- [WHAT YOU NEED TO DO]: Among the entries below, find the lines with "info" and copy them.

- [RECORDS TO USE]:
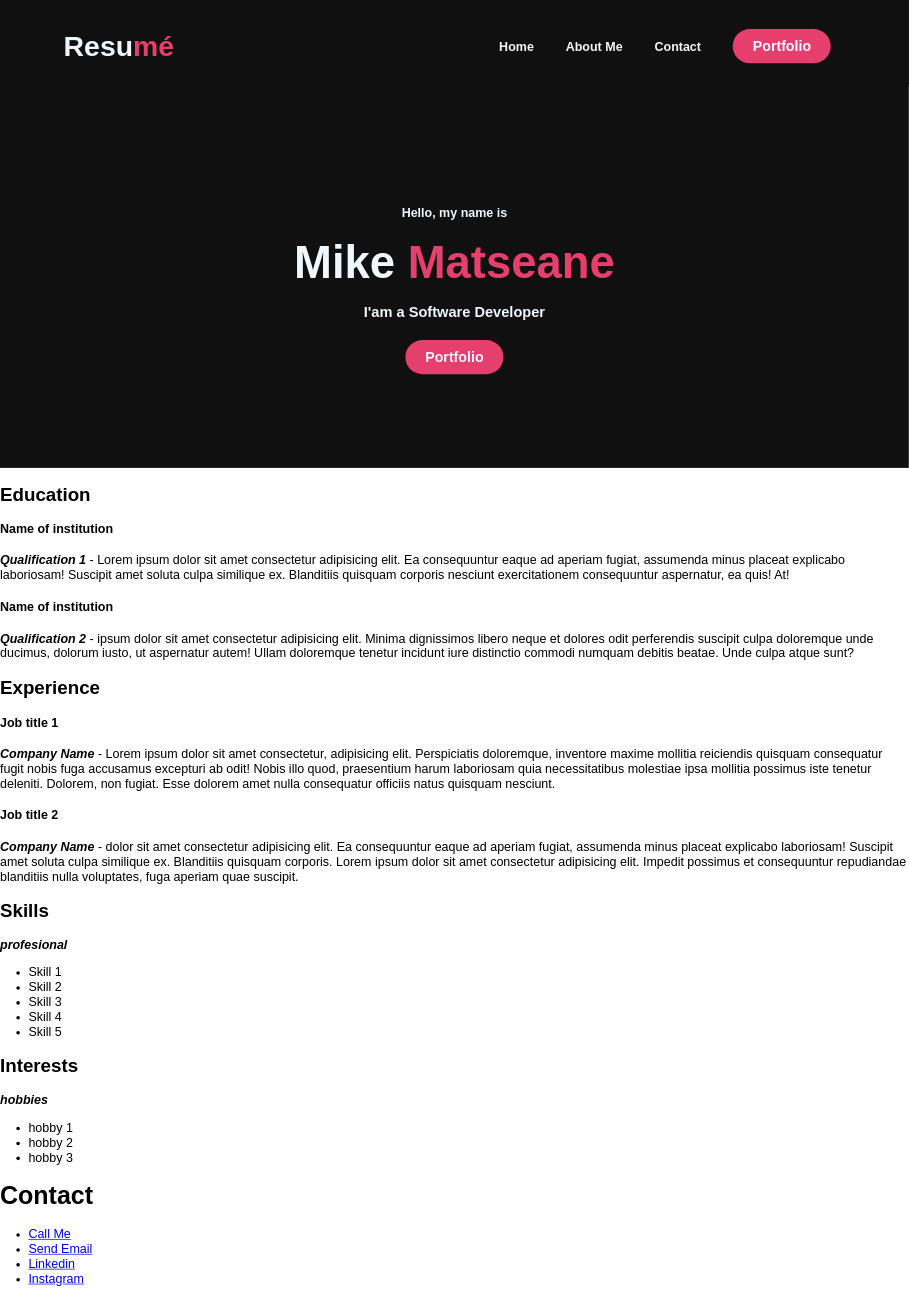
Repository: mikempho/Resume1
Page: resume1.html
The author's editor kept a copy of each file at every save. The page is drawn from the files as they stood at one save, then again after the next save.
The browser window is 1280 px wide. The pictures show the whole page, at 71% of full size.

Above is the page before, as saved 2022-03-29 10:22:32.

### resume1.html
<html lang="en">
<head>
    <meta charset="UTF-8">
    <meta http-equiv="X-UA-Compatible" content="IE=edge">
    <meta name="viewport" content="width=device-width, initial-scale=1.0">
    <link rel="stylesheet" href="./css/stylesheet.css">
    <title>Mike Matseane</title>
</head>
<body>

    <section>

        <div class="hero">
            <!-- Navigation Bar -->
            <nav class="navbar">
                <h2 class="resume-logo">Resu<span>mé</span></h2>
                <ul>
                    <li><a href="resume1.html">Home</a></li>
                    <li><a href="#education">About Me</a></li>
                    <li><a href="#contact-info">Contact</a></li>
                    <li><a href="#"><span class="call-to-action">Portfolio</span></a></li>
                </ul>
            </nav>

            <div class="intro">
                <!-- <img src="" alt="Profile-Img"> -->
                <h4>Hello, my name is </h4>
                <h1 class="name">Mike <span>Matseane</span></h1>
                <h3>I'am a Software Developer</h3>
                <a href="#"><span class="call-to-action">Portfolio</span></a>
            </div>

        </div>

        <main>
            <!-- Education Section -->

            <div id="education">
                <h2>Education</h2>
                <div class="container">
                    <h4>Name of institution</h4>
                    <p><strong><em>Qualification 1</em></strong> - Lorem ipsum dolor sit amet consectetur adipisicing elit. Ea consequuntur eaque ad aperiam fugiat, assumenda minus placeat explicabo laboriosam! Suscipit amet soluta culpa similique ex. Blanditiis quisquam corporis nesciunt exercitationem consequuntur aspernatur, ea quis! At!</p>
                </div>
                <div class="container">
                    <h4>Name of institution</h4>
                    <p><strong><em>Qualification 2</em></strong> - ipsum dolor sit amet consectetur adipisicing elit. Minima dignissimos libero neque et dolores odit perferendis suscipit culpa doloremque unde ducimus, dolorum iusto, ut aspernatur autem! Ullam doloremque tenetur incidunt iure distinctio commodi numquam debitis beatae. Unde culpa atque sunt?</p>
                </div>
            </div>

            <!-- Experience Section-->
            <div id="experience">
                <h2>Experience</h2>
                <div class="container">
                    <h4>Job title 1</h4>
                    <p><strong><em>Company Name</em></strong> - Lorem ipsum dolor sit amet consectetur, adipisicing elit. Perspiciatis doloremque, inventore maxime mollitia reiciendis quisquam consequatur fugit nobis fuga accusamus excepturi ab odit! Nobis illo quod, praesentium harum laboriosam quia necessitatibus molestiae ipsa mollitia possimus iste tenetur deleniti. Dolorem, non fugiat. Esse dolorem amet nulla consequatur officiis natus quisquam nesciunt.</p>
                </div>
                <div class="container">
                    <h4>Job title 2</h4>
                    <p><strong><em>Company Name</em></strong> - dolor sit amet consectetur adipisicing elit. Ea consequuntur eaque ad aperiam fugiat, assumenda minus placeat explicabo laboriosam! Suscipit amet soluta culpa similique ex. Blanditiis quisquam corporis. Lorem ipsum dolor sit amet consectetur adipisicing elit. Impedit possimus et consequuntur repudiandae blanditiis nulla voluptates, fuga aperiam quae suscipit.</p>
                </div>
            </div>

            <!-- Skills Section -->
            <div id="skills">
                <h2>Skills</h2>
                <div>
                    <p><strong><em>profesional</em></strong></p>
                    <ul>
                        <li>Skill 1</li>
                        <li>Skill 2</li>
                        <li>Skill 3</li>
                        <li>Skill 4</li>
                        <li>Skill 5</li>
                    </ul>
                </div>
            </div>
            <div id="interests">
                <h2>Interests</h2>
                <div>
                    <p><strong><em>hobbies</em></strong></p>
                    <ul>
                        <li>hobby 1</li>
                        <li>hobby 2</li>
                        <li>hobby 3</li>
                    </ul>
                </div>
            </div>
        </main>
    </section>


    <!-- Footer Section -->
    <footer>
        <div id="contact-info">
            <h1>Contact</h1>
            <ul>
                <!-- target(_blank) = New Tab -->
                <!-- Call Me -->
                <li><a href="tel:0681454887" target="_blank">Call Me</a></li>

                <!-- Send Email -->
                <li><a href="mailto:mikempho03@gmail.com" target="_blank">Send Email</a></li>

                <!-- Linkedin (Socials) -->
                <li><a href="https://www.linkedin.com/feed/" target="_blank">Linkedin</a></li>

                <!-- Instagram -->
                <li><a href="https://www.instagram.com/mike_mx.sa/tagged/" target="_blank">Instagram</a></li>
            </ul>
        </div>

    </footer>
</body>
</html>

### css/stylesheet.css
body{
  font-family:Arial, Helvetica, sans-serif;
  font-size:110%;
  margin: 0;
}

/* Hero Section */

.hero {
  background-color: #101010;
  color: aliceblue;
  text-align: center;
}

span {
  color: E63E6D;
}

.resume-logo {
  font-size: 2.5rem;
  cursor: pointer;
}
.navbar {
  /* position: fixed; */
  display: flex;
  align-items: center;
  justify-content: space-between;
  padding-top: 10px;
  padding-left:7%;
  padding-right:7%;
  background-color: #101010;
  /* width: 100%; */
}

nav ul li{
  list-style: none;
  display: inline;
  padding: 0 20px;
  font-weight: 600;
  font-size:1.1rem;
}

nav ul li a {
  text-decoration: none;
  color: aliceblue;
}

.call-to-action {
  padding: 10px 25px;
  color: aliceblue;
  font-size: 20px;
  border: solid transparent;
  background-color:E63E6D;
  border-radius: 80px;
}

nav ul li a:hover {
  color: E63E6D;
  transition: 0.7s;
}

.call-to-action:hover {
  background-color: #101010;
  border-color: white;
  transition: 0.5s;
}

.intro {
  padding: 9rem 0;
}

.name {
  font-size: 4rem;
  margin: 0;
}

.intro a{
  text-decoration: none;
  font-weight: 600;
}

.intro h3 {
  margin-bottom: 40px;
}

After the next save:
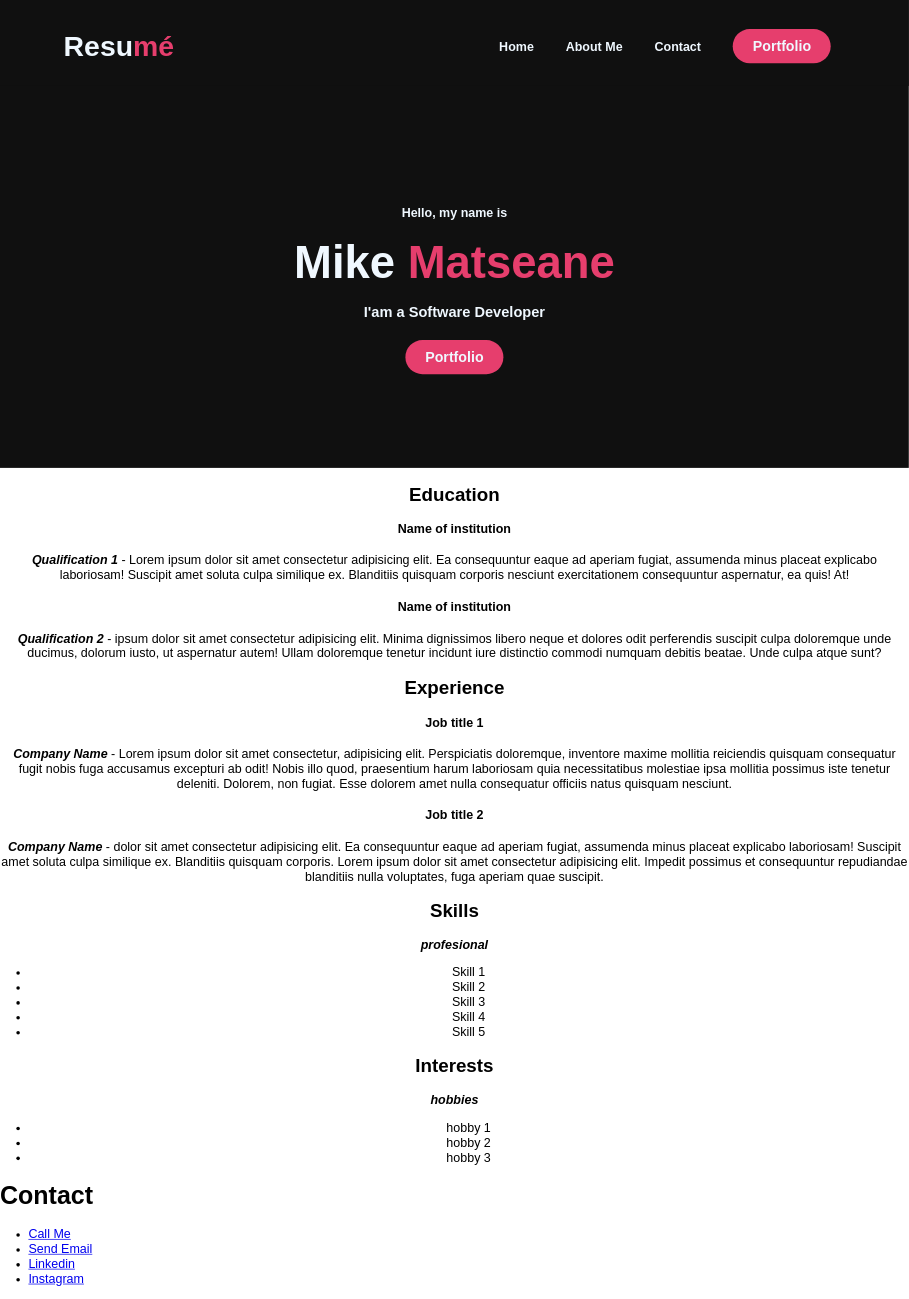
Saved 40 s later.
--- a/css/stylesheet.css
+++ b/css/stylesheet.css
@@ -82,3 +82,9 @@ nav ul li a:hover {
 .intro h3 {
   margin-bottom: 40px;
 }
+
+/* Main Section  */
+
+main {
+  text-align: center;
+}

* * *

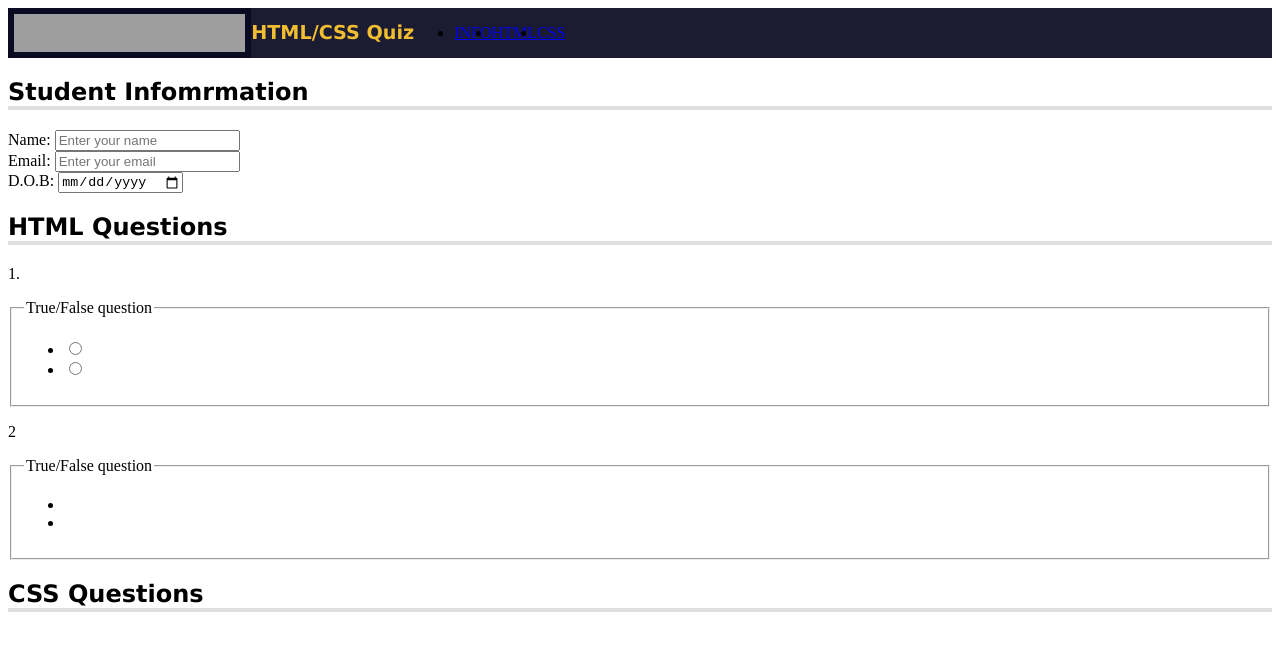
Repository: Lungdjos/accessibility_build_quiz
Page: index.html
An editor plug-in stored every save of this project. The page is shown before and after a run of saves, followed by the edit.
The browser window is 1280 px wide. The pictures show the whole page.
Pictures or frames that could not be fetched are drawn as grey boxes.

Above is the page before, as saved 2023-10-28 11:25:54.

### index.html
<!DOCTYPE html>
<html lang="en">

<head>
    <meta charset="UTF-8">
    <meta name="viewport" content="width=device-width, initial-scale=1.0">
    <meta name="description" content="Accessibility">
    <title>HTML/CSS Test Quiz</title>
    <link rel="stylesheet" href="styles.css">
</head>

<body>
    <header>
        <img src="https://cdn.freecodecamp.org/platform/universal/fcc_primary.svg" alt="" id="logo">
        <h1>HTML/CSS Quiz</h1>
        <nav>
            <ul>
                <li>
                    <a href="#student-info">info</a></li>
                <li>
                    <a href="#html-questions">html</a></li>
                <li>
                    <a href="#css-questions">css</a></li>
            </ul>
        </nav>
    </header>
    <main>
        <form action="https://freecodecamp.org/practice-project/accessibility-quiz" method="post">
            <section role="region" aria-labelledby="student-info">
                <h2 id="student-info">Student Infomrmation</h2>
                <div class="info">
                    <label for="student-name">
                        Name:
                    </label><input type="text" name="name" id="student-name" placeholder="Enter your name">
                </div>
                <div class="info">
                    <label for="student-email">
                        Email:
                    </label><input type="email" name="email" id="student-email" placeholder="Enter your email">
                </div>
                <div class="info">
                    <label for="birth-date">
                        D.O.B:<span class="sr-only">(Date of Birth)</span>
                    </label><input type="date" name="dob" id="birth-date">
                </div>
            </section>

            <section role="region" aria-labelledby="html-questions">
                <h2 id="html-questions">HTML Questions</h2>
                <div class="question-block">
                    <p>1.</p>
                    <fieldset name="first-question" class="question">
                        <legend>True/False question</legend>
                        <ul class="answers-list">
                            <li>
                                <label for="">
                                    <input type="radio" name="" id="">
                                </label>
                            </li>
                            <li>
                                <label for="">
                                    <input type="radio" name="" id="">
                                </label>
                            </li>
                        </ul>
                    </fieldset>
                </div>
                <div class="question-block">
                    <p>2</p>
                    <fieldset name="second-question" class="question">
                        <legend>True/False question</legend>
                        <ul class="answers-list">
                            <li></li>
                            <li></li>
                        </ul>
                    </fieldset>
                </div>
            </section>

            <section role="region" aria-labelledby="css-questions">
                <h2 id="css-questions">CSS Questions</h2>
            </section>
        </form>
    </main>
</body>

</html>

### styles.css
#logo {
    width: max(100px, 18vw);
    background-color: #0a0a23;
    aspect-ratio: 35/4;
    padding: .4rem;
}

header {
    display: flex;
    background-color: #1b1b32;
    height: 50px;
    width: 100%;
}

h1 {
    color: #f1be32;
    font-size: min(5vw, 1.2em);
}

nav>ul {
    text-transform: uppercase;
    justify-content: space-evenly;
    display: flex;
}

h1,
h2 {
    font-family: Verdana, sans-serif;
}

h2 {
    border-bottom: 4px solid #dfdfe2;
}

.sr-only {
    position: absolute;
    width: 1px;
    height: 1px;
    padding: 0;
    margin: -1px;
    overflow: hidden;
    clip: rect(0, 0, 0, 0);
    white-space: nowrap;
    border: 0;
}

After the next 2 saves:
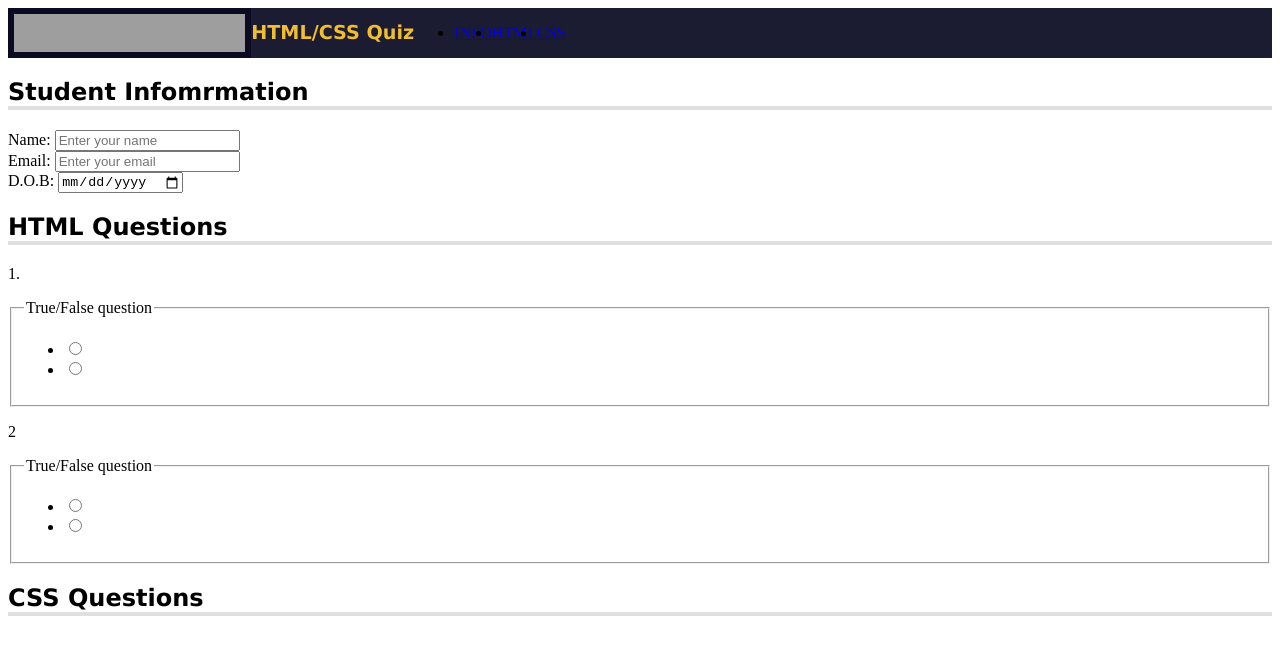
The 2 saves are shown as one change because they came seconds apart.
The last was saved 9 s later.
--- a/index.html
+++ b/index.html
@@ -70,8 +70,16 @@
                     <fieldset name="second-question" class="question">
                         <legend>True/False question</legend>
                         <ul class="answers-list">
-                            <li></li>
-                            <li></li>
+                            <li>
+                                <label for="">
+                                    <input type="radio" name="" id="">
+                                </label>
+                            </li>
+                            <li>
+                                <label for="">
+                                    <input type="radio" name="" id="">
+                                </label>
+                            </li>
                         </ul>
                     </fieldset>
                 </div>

- [TASK SOLUTION]:
                    <li><a href="#contact-info">Contact</a></li>
        <div id="contact-info">
                    <a href="#student-info">info</a></li>
            <section role="region" aria-labelledby="student-info">
                <h2 id="student-info">Student Infomrmation</h2>
                <div class="info">
                <div class="info">
                <div class="info">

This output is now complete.